Moving on

Left behind, he fell backward and backward until he fell forward. This two and fro an oscillation of swaying in the wind between values on one hand and the other hand, but never fully convicted, he swung endlessly, until he found that he was not swinging, but that he was getting off the swing and actually moving on, that he had decided already on one value over the other. Why did he need to think so?

The loneliness of being right

Sometimes, it doesn’t feel good to be right, and if I was right all the time, it may be a very, very lonely life. I got a question right, when watching a quiz show. A person next to me said “You’re right.” It sounded like a thud. It feels good to be right, doesn’t it? No, it doesn’t. For that matter, a writer being right sounds anathema. A writer should see the broad picture without having to take a side. Although this was a quiz show, I felt the loneliness of being right although being right or wrong isn’t the point, really, of being a writer, for that matter. For a writer, right and wrong may be redundant for many writers. In terms of writing a story, the story is about character, motivation, trajectory, plot, theme, story. The writer goes with characters through a lucid journey right to the end or even beyond the ‘end’. The writer gets in the head of the character and even vicariously becomes the character on the page or on the screen.

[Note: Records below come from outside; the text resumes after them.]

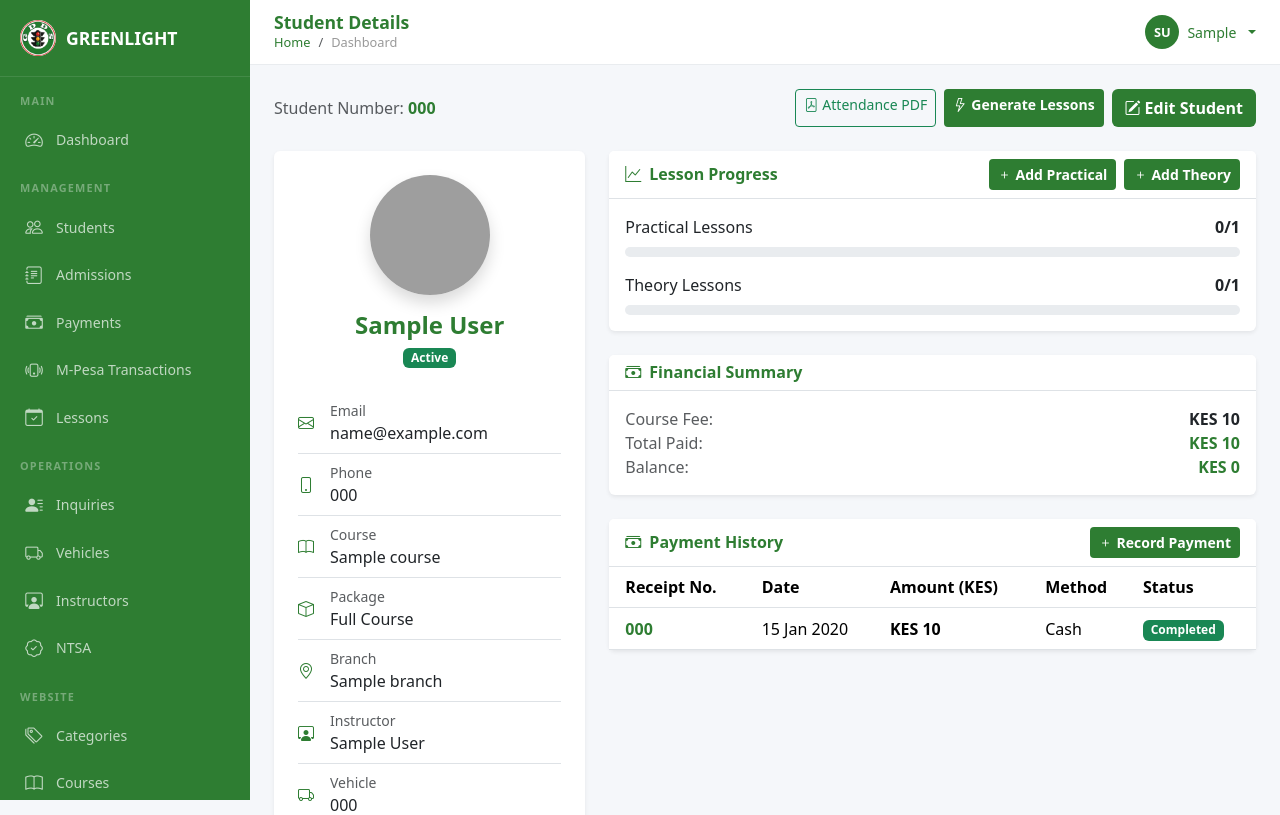
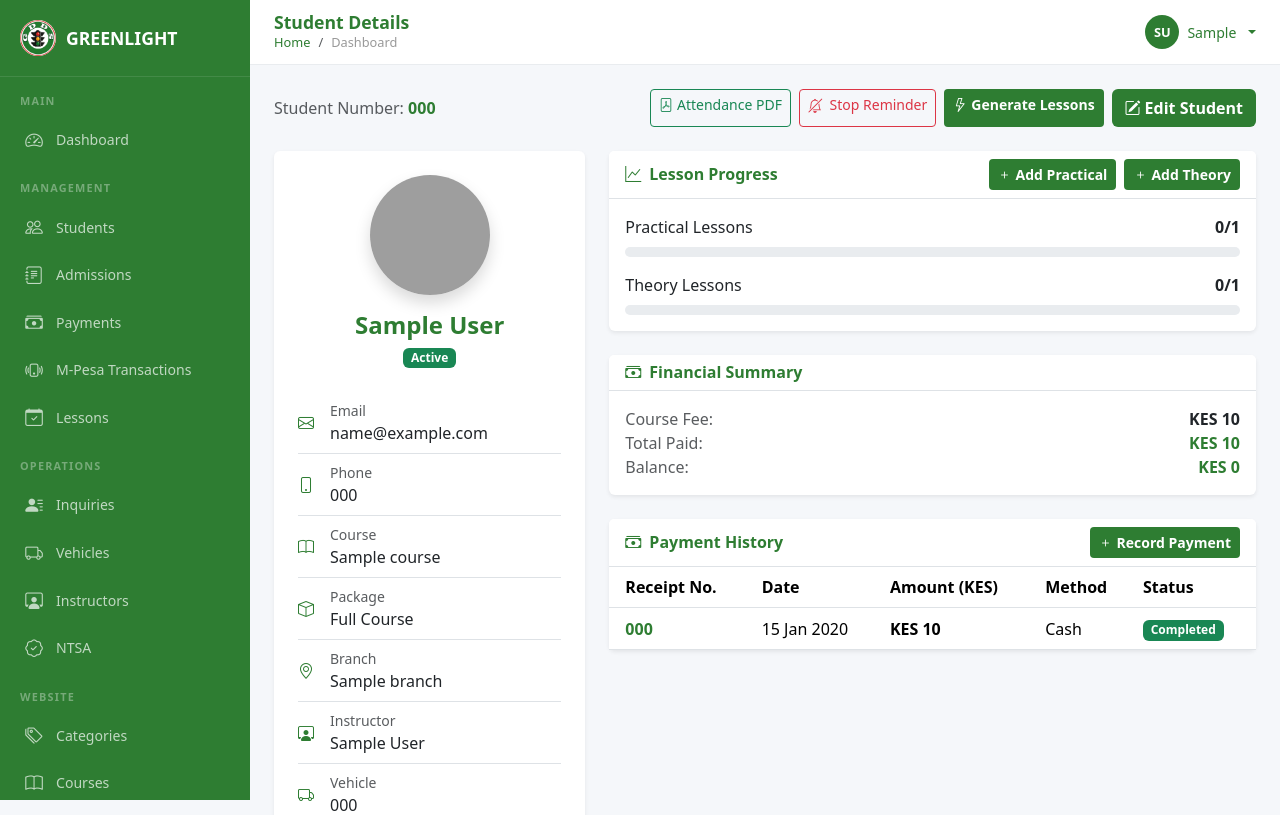
Before and after one commit to mbuguam443/greenlightdriving, a Django app: page /students/1/ in a window 1280 px wide. Shown: the top 815 px of the page. Run offline with Django 4.2, Linux system fonts and the light colour scheme; a user stored in the database is signed in; tables that the repository leaves empty hold one stand-in row (values such as "Sample post"); grey boxes are pictures that could not be loaded.

Commit message:
feat: admin-controlled payment reminder toggle per student

```diff
--- a/greenlight/context_processors.py
+++ b/greenlight/context_processors.py
@@ -2,12 +2,15 @@ from students.models import Student
 
 
 def student_balance(request):
-    """Add balance to template context for logged-in students."""
+    """Add balance reminder info for logged-in students."""
     balance = None
+    show_reminder = False
     if request.user.is_authenticated and request.user.role == 'STUDENT':
         try:
             student = Student.objects.get(user=request.user)
-            balance = student.balance
+            if student.payment_reminder and student.balance > 0:
+                balance = student.balance
+                show_reminder = True
         except Student.DoesNotExist:
             pass
-    return {'student_balance': balance}
+    return {'student_balance': balance, 'show_reminder': show_reminder}
--- a/students/models.py
+++ b/students/models.py
@@ -27,6 +27,7 @@ class Student(models.Model):
     status = models.CharField(max_length=20, choices=STATUS_CHOICES, default='ACTIVE')
     enrollment_date = models.DateField(auto_now_add=True)
     expected_graduation = models.DateField(null=True, blank=True)
+    payment_reminder = models.BooleanField(default=False, help_text='Show balance alert to student')
     notes = models.TextField(blank=True)
     created_at = models.DateTimeField(auto_now_add=True)
     updated_at = models.DateTimeField(auto_now=True)
--- a/students/urls.py
+++ b/students/urls.py
@@ -10,4 +10,5 @@ urlpatterns = [
     path('<int:pk>/update/', views.StudentUpdateView.as_view(), name='update'),
     path('<int:pk>/delete/', views.StudentDeleteView.as_view(), name='delete'),
     path('<int:pk>/generate-lessons/', views.GenerateLessonsView.as_view(), name='generate_lessons'),
+    path('<int:pk>/toggle-reminder/', views.ToggleReminderView.as_view(), name='toggle_reminder'),
 ]
--- a/students/views.py
+++ b/students/views.py
@@ -233,3 +233,14 @@ class GenerateLessonsView(StaffTestMixin, View):
 
         messages.success(request, f'{created} lessons generated for {student.user.full_name}.')
         return redirect('students:detail', pk=student.pk)
+
+
+
+class ToggleReminderView(StaffTestMixin, View):
+    def get(self, request, pk):
+        student = get_object_or_404(Student, pk=pk)
+        student.payment_reminder = not student.payment_reminder
+        student.save(update_fields=['payment_reminder'])
+        status = 'ON' if student.payment_reminder else 'OFF'
+        messages.success(request, f'Payment reminder {status} for {student.user.full_name}.')
+        return redirect('students:detail', pk=student.pk)
--- a/templates/student_portal/dashboard.html
+++ b/templates/student_portal/dashboard.html
@@ -91,7 +91,7 @@
                             <div class="small text-muted">{{ lesson.date|date:"M" }}</div>
 </div>
 
-{% if balance and balance > 0 %}
+{% if show_reminder and balance and balance > 0 %}
 <div class="alert border-0 text-white d-flex align-items-center justify-content-between mb-4" style="background:linear-gradient(135deg,#dc3545,#c82333);border-radius:10px;">
     <div>
         <i class="bi bi-exclamation-triangle-fill me-2"></i>
@@ -268,7 +268,7 @@
 </div>
 {% endif %}
 
-{% if balance and balance > 0 %}
+{% if show_reminder and balance and balance > 0 %}
 <div class="modal fade" id="balanceAlert" data-bs-backdrop="static" tabindex="-1">
     <div class="modal-dialog modal-dialog-centered">
         <div class="modal-content border-0 shadow-lg">
--- a/templates/student_portal_base.html
+++ b/templates/student_portal_base.html
@@ -170,7 +170,7 @@
                 {% endfor %}
                 {% endif %}
 
-                {% if student_balance and student_balance > 0 %}
+                {% if show_reminder and student_balance > 0 %}
                 <div class="alert alert-danger border-0 d-flex align-items-center mb-4" role="alert" style="position:sticky;top:0;z-index:1000;border-radius:0;margin:-1.5rem -1.5rem 1.5rem -1.5rem;background:linear-gradient(135deg,#dc3545,#c82333);">
                     <i class="bi bi-exclamation-triangle-fill me-2 fs-5"></i>
                     <strong>Outstanding Balance: KES {{ student_balance|floatformat:0 }}</strong>
--- a/templates/students/student_detail.html
+++ b/templates/students/student_detail.html
@@ -13,6 +13,10 @@
     <div class="d-flex gap-2">
         <a href="{% url 'reports:pdf_student_attendance' student.pk %}" class="btn btn-sm btn-outline-success">
             <i class="bi bi-file-pdf me-1"></i>Attendance PDF
+        </a>
+        <a href="{% url 'students:toggle_reminder' student.pk %}" class="btn btn-sm {% if student.payment_reminder %}btn-outline-danger{% else %}btn-outline-warning{% endif %}">
+            <i class="bi bi-{% if student.payment_reminder %}bell-slash{% else %}bell{% endif %} me-1"></i>
+            {% if student.payment_reminder %}Stop Reminder{% else %}Remind to Pay{% endif %}
         </a>
         <a href="{% url 'students:generate_lessons' student.pk %}" class="btn btn-sm fw-semibold text-white" style="background-color: #2E7D32;"
            onclick="return confirm('Generate all missing lessons for this student?')">
--- a/update.py
+++ b/update.py
@@ -131,6 +131,12 @@ with connection.cursor() as c:
         if not c.fetchone()[0]:
             c.execute(f"ALTER TABLE {table} ADD COLUMN attended TINYINT(1) DEFAULT 0 NOT NULL")
             print(f"      Added missing column {table}.attended")
+
+    # Ensure payment_reminder column exists
+    c.execute(f"SELECT COUNT(*) FROM information_schema.columns WHERE table_schema=DATABASE() AND table_name='students_student' AND column_name='payment_reminder'")
+    if not c.fetchone()[0]:
+        c.execute("ALTER TABLE students_student ADD COLUMN payment_reminder TINYINT(1) DEFAULT 0 NOT NULL")
+        print("      Added missing column students_student.payment_reminder")
 
     # Remove duplicate LessonItem records (seed run multiple times)
     c.execute("""
```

Right and wrong applies to writers who are sensitive to values and write stories that don’t transgress those values. It may be lonely to stick to one’s values, however, except this kind of writer is sticking to their guns, and loneliness can be the sacrifice the writer makes to do this. It’s better to not go along with the crowd, if one doesn’t go along with it.